Fasten seat belts for successful 2005
With Enoch Muchinjo
IF, as they say, failure is the only highway to success, Zimbabwe’s various sporting disciplines must fasten their seat
belts for a successful ride on the international circuit this year.
After a difficult 2004 season in which their world seemed to crumble around them, the country’s major sporting disciplines must deliver positive results.
Not only do they have to redeem lost pride and appease the multitude of supporters who had to endure mediocre performances last year, but they also have to justify their selection to represent the country.
The Zimbabwe senior national team, the Warriors, will resume their combined World Cup/Africa Cup of Nations (Afcon) qualifying campaign in March, needing to win their reverse fixtures to guarantee a berth at next year’s Nations Cup in Egypt. World Cup qualification is now a futile dream after two consecutive defeats to Nigeria and Angola.
If the Angola match last year was anything to go by, then the Warriors can be optimistic about this year’s prospects. New coach Charles Mhlauri was thrust into the hot seat barely five days before the match. Mhlauri introduced a more acceptable offensive style of play and discipline that was glaringly missing during the Sunday Marimo and Rahman Gumbo reigns.
This time around the Caps United championship-winning coach will have all the time in the world to prepare his charges for the first game of the year against Angola at home in March. The clear message that must be sent to the Warriors, the technical department and Zifa is that nothing short of a place at Afcon will be accepted. You already have been pardoned for failing to make it to Germany for the World Cup!
The ever-growing culture of failure in Zimbabwe football must be stemmed with the vigour it requires. Zimbabwe’s continental representative, Caps United, also have a job to do this the year. Against a background of failure by Highlanders and Amazulu in the last five years, Caps need to make amends or else confirm the mediocrity of domestic football standards that has been a subject of many bitter debates. Failure by Caps to progress past the preliminary stages will confirm our worst fears.
After another traumatic season in rugby last year, we hope that everyone has learnt a lesson and all that selfish internal squabbling won’t return to haunt the game again.
The Rugby World Cup qualifiers are upon us again with two crucial matches lined up in 2005. The Sables must win both games to progress to the all-important mini-league phase of the qualifiers.
The Sables will definitely go past the first round. Their opponents will come from one of three countries, Nigeria, Senegal and Cameroon, who can all be regarded as emerging rugby nations. They are nonetheless still toddlers when compared to Zimbabwe.
Stern testing will come in the second round away to Ivory Coast, but then again, it’s high time Zimbabwe rugby re-established itself as a continental powerhouse and stopped priding itself in little and insignificant rivalries with countries we used to dispatch with great ease in the past.
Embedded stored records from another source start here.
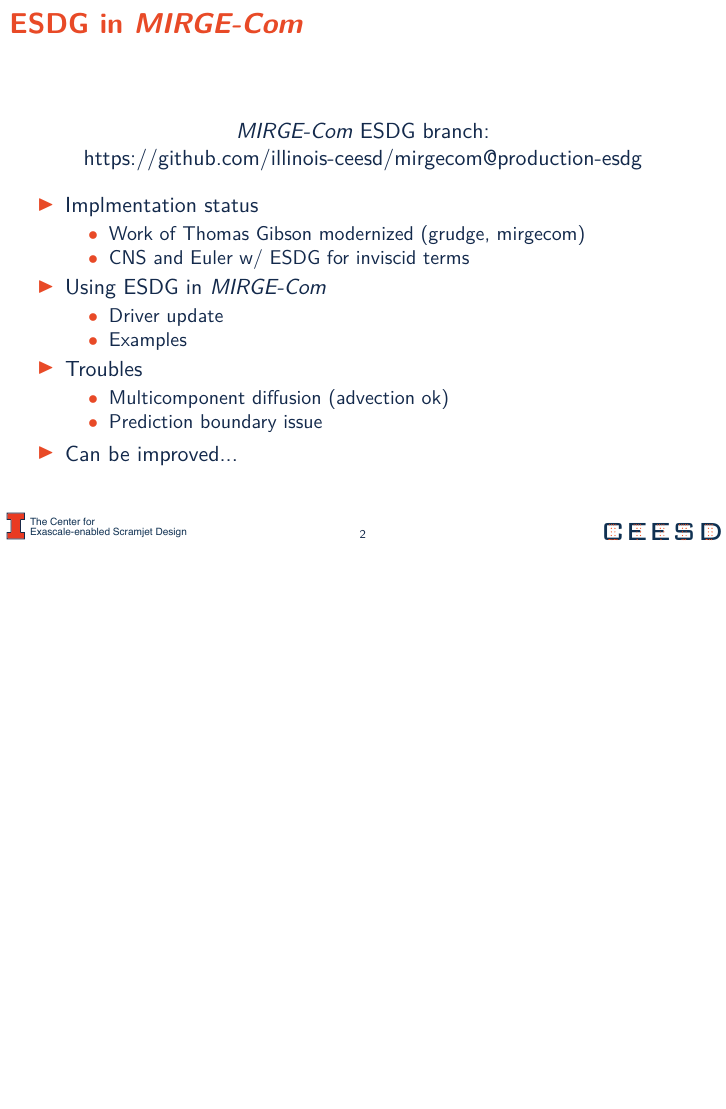
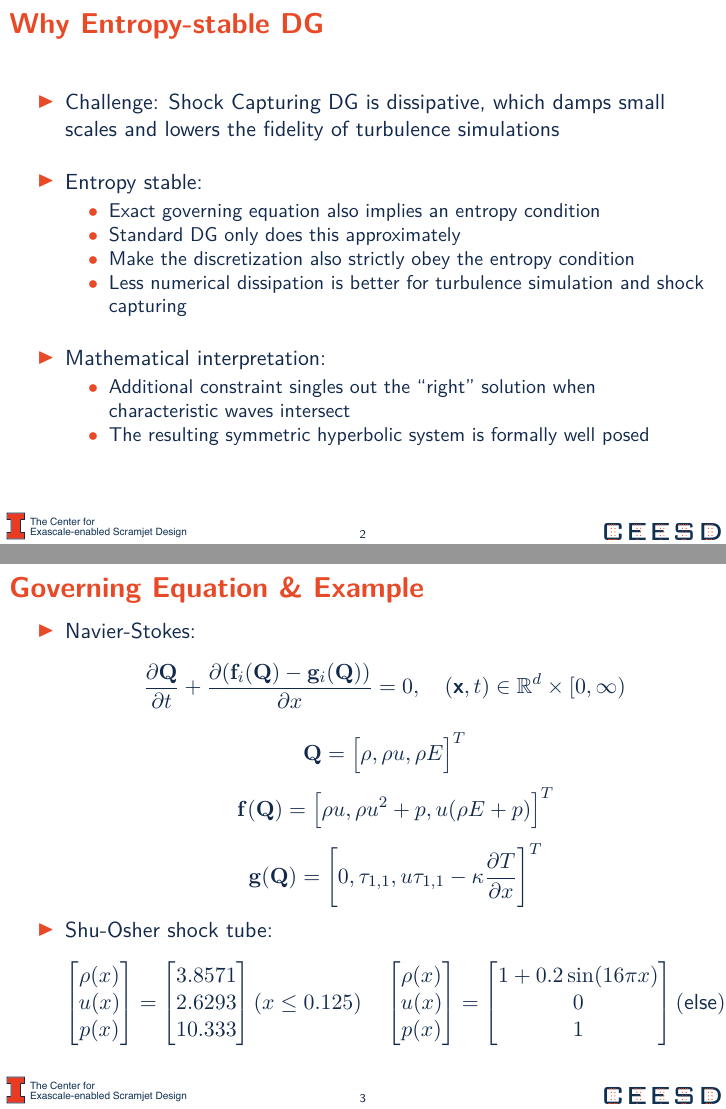
Before and after one commit to MTCam/MixItUp-April2023, LaTeX slides (talk_document.tex, which reads the_talk.tex): page 2 of 7 before the commit and pages 2 and 3 of 11 after it, the two joined at a grey line, the shorter picture padded with empty space. Compiled offline with pdfLaTeX.

Commit message:
Use Zirui TST meeting talk

```diff
--- a/the_talk.tex
+++ b/the_talk.tex
@@ -1,2 +1,66 @@
 \def\CC{{C\nolinebreak[4]\hspace{-.05em}\raisebox{.4ex}{\tiny\bf ++}}}
 %
+%======================================================================
+%======================================================================
+%======================================================================
+\begin{frame}{Why Entropy-stable DG}
+	\begin{itemize}
+		\setlength{\itemsep}{0.2in}
+		\item  Challenge:  Shock Capturing DG is dissipative, which damps small scales and lowers the fidelity of turbulence simulations
+		\item  Entropy stable:
+		\begin{itemize}
+			\item Exact governing equation also implies an entropy condition
+			\item Standard DG only does this approximately
+			\item Make the discretization also strictly obey the entropy condition
+			\item Less numerical dissipation is better for turbulence simulation and shock capturing
+		\end{itemize}
+		\item Mathematical interpretation:
+		\begin{itemize}
+			\item Additional constraint singles out the ``right'' solution when characteristic waves intersect
+			\item The resulting symmetric hyperbolic system is formally well posed
+		\end{itemize}
+	\end{itemize}
+\end{frame}
+%======================================================================
+
+%======================================================================
+\begin{frame}\frametitle{Governing Equation \& Example}
+	\begin{itemize}
+		\item Navier-Stokes:
+		\begin{equation*}
+			\frac{\partial{\bf{Q}}}{\partial{t}}+\frac{\partial({{\bf f}_i({\bf Q})}-{\bf g}_i({\bf Q}))}{\partial{x}} = 0,\quad(\textbf{x},t)\in \mathbb{R}^d \times [0,\infty)
+		\end{equation*}
+		\begin{equation*}
+			{\bf Q} = \big[\rho, \rho u, \rho E\big]^T
+		\end{equation*}
+		\begin{equation*}
+			\quad {\bf f}({\bf Q}) = \big[\rho u, \rho u^2+p, u(\rho{E}+p)\big]^T
+		\end{equation*}
+		\begin{equation*}
+			\quad {\bf g}({\bf Q}) = \bigg[0, \tau_{1,1}, u\tau_{1,1}-\kappa\frac{\partial{T}}{\partial{x}}\bigg]^T
+                      \end{equation*}
+                    \item
+		Shu-Osher shock tube: {\begin{equation*}
+			\begin{bmatrix}
+				\rho(x) \\
+				u(x) \\
+				p(x)
+			\end{bmatrix} =
+		\begin{bmatrix}
+			3.8571 \\
+			2.6293 \\
+			10.333
+		\end{bmatrix} (x\leq0.125)\quad
+	\begin{bmatrix}
+		\rho(x) \\
+		u(x) \\
+		p(x)
+	\end{bmatrix} =
+	\begin{bmatrix}
+		1+0.2\sin(16\pi x) \\
+		0 \\
+		1
+	\end{bmatrix} (\text{else})
+		\end{equation*}}
+	\end{itemize}
+\end{frame}
```
Also changed, not shown: figures/RHO.png (added), the_talk.tex (29 more changed lines).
Rugby fans will remember when the Ivorians made it to the 1995 World Cup in South Africa at our expense. That was when local rugby was slowly becoming a pale shadow of its former self. All measures must be taken to make sure that the best Sables side runs onto the field in the this year’s crucial ties. The vision of Zimbabwe Rugby Union president Bryn Williams brings a glimmer of hope. But his seemingly positive ideas have always been there in the ZRU during the leadership of Basil Forster-Jones and Lawrence Majuru before him. Only this time we hope it will bear fruit.
Now that the young Sables sides, the Under 19’s and Under 21’s, will be taking part in the Youth World Cups, this great opportunity to develop Zimbabwe rugby must not be missed.
Zimbabwe cricket has been enjoying unprecedented media coverage in the past eight months, albeit for the wrong reasons. Endless disputes and poor results on the field have been given acres of space in local and international media. Noone wants to lose, but if you are not fielding your strongest side at the highest level of competition you are bound to fail.
In all fairness, the Zimbabwe cricket team was never world-beaters even when the “rebels” were in the side. But losing the way the current team has been doing, and worst of all losing to Bangladesh, clarion calls to overhaul the approach are growing louder by the day.
There is no doubt that Tatenda Taibu (hats off to him for his personal achievements) and his boys showed great character to put themselves in a winning position in the drawn second Tests. But the open truth is Zimbabwe would have never lost that Test series if our strongest side had played.
The Zimbabwe Davis Cup team returns to the battle-front in March against Serbia and Montenegro in the Euro-Africa Zone. It’s a match that has to be won if any hopes of fighting for a return to the prestigious world group are to be entertained.
Good luck to all Zimbabwe’s sports ambassadors in 2005, and here’s hoping for more seriousness and professionalism from you.